There’s an interesting element to artwork that has repetitive elements. The effect on the actual artist is more of a meditation, putting order on a canvas that has so many possibilities in terms of colour and shape. A process of cleansing that’s sure to give a sense of balance to one’s mind.
The problem may come in translation. As the viewer stands away from the pieces, is there still a meditation? Of course, order can be seen even from afar. But does the overall concept carry over and what is the artist sharing with the world?
But aesthetic is more subjective and spiritual than anything. It’s not clear why something works. It just does. And that’s a component difficult to explain to anyone not creative in mind. Why do the paintings of Mark Rothko or Agnes Martin, even prints by Sol LeWitt, endure today? There’s a visual sense of aesthetic beauty that can’t be explained easily.
So when I saw these paintings and prints by California-based Serena Mitnik-Miller I had similar feelings. Scrolling through her portfolio it’s easy to see the different patterns that she has built upon, exploring multiple variations of the same shape and line to see what’s most aesthetically pleasing on the eye.
It’s this action of reduction that is so satisfying to see. Using watercolour on paper, the compositions are interconnecting and I definitely felt something natural radiating from them. Maybe even Aztect or primal. So it makes sense her work are impressions taken from the natural environment and often become symbolic permanent points of reference that Serena works from.

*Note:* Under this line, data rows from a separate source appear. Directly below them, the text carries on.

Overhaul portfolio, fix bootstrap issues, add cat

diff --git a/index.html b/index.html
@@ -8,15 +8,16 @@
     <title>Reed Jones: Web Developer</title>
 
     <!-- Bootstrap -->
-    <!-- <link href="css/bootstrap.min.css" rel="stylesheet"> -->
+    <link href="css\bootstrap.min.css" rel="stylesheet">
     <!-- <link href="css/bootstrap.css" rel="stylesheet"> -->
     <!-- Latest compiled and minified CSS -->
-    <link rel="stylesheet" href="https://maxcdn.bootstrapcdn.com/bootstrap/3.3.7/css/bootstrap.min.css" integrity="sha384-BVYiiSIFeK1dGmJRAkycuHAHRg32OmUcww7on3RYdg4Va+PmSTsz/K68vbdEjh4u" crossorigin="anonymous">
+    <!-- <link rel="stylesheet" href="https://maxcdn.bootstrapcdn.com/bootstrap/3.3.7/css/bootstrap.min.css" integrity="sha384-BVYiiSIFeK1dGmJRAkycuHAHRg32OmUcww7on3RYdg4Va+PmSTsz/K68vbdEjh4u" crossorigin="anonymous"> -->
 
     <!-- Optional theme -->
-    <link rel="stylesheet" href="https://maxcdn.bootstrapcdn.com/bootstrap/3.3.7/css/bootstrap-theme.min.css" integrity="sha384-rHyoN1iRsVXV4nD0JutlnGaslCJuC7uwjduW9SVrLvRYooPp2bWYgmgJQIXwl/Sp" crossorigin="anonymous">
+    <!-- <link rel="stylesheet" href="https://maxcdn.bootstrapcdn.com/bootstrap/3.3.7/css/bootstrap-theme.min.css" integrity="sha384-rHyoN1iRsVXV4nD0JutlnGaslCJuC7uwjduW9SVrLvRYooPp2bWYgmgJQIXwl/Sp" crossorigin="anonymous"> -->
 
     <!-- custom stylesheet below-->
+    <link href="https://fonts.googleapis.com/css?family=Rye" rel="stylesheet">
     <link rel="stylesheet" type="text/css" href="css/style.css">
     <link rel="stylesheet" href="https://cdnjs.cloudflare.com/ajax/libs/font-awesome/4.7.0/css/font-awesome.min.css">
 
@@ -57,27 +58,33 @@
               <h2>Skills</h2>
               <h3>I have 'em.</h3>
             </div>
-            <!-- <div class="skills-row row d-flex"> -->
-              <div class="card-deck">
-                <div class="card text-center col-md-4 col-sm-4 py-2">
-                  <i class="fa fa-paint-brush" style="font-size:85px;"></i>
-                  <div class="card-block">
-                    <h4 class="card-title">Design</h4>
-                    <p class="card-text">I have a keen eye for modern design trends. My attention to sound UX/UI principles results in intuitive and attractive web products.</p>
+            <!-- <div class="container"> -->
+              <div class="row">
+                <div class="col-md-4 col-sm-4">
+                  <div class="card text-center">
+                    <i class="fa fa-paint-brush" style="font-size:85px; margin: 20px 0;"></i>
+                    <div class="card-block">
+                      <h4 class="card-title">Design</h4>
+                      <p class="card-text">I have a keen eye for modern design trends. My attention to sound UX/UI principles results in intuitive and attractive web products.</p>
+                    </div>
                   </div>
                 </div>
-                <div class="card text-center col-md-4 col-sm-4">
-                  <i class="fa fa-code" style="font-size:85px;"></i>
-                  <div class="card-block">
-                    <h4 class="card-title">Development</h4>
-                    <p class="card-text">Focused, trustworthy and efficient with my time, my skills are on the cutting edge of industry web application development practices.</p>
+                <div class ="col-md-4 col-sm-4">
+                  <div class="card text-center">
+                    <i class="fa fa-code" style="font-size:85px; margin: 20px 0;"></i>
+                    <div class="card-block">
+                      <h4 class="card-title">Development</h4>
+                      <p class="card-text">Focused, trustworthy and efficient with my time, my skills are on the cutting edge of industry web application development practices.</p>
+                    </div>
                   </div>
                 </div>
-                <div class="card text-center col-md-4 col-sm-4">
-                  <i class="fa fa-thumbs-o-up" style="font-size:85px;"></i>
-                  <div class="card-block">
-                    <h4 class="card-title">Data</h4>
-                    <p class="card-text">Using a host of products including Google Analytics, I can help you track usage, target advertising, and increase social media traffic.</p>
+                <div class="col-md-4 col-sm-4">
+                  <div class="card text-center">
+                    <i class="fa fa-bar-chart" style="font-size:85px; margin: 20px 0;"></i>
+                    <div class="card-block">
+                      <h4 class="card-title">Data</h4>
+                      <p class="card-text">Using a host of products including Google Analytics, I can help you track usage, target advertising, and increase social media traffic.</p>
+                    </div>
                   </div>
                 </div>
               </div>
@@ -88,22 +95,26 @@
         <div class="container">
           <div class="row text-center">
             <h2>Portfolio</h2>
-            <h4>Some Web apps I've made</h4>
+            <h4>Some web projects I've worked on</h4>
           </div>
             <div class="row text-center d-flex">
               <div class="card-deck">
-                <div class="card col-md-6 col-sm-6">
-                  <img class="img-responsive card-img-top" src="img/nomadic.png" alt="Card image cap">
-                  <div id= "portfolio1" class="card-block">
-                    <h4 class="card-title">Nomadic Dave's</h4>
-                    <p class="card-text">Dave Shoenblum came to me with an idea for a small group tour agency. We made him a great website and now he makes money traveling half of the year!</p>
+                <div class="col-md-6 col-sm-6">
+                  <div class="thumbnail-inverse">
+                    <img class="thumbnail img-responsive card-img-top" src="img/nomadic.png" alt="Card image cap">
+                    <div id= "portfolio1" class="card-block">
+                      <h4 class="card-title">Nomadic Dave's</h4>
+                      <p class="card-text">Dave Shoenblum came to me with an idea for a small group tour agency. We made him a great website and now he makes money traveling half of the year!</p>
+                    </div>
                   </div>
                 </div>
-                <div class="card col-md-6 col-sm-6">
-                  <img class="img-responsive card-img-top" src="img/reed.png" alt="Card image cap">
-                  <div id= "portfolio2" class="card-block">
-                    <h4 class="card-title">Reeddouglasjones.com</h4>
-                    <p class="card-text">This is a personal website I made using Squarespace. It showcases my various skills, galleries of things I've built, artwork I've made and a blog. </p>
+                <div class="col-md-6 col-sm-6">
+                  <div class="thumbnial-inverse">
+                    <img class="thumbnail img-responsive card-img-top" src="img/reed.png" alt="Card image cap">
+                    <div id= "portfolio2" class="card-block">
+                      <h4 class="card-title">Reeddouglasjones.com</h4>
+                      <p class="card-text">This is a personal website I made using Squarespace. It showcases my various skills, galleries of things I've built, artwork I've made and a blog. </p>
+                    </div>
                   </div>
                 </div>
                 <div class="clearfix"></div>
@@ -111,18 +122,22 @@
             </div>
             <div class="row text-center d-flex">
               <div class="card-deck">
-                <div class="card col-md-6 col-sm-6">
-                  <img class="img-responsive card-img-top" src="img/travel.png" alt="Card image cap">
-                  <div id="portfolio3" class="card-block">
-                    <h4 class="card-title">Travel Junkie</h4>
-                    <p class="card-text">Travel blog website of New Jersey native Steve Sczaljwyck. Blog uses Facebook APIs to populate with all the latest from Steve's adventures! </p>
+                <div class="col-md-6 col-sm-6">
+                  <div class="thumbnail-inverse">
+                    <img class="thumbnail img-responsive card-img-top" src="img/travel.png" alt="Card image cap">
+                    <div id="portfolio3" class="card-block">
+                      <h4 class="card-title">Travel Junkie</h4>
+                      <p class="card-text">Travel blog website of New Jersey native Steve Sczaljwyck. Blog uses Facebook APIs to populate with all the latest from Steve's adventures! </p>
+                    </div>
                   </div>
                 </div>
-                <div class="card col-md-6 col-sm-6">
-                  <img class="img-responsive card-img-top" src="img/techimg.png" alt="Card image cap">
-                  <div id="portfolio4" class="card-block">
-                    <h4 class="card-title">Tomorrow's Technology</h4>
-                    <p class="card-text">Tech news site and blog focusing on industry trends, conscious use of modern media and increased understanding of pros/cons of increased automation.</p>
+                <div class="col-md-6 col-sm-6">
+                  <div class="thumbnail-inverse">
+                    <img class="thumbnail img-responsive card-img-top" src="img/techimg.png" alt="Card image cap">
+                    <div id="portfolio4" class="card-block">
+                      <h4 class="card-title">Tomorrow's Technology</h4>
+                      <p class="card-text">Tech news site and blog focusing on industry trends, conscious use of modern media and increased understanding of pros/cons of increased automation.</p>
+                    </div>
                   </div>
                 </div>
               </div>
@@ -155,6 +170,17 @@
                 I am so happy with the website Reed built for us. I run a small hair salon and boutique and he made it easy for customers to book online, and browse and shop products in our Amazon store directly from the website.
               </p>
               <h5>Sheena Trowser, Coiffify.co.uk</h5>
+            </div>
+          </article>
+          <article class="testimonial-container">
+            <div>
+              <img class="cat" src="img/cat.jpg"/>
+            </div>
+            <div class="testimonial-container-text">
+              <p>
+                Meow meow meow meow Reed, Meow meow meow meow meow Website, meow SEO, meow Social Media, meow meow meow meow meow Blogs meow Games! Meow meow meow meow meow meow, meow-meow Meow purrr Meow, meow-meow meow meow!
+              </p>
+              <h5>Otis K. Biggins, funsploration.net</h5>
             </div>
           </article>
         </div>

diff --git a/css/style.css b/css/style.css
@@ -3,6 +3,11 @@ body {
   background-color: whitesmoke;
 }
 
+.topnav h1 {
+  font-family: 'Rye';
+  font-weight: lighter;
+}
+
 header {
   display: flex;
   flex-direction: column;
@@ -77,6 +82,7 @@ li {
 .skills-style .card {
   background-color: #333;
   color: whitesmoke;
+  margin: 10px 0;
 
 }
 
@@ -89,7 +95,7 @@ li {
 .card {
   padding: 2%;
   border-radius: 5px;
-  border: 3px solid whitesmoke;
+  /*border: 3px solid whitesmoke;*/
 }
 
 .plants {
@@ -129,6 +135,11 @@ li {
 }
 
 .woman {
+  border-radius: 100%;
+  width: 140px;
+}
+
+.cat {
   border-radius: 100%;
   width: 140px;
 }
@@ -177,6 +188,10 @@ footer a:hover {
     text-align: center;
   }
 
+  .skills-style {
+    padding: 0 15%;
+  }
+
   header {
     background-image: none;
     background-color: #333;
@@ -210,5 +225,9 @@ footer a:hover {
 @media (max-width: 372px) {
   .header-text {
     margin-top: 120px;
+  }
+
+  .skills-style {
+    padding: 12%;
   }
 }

As I consider these works by Serena Mitnik-Miller, it struck me that the work doesn’t have to be for others. The work is for ourselves. We have to move from a genuine point of inspiration and expression, and in turn if that inspires others, so be it.